An exhibition of photographs bringing to life memories of Firth’s Carpets and the old Clifton Mill will be launched at the Bailiff Bridge Library.
The Landscapes of Loss exhibition is the result of a study by Dr Lisa Taylor, principal lecturer in cultural studies and humanities at Leeds Beckett, University, who has spent the last seven months gathering the memories and experiences of Bailiff Bridge residents and former workers of Firth’s Carpets.
It will open for a private viewing for participants on Thursday, July 14 before opening to the public on July 15, running until the end of October.
A website to accompany the exhibition is also in the process of being built, using images and stories from the project. Lisa explained: “From my own experience of growing up in Bailiff Bridge in the 1970s, there was a great sense of community through the shared experience of setting up life in the mill village and of making carpets.
“The mill was a central physical object for the people and my parents worked there for most of their working lives; its presence in the village crossroads made the possibility of life for the village.
“Clifton Mill was demolished in 2002, leaving an empty space in the heart of Bailiff Bridge. To this day there remains a piece of spare land containing rubble and overgrown weeds.”
Lisa’s research aimed to understand the effect of the demolition of the iconic Mill on the village and community. She invited participants – those who live in Bailiff Bridge, in villages nearby or even who used to live there - to a focus group in Bailiff Bridge, followed by individual ‘walk and talk’ interviews around the village.
During the interviews, the participants shared their memories and discussed their ideas about how they see the town post-demolition.

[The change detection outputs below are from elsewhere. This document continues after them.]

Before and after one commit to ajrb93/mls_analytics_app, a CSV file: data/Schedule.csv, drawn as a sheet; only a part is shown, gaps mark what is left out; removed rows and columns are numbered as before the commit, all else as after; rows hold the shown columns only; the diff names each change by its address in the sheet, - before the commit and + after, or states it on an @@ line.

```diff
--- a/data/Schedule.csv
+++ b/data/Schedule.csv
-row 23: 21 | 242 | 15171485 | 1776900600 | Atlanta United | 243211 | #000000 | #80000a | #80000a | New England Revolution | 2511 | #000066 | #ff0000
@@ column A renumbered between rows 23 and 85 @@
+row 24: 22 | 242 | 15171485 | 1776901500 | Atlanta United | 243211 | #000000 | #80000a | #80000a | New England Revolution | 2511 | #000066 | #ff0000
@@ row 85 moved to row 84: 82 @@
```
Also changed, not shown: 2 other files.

Lisa added: “People have very fond memories of Firth’s as a paternalistic, generous employer, a company which ‘looked after’ people. Ex-workers say the company was a community - people pulled together to do a good job.”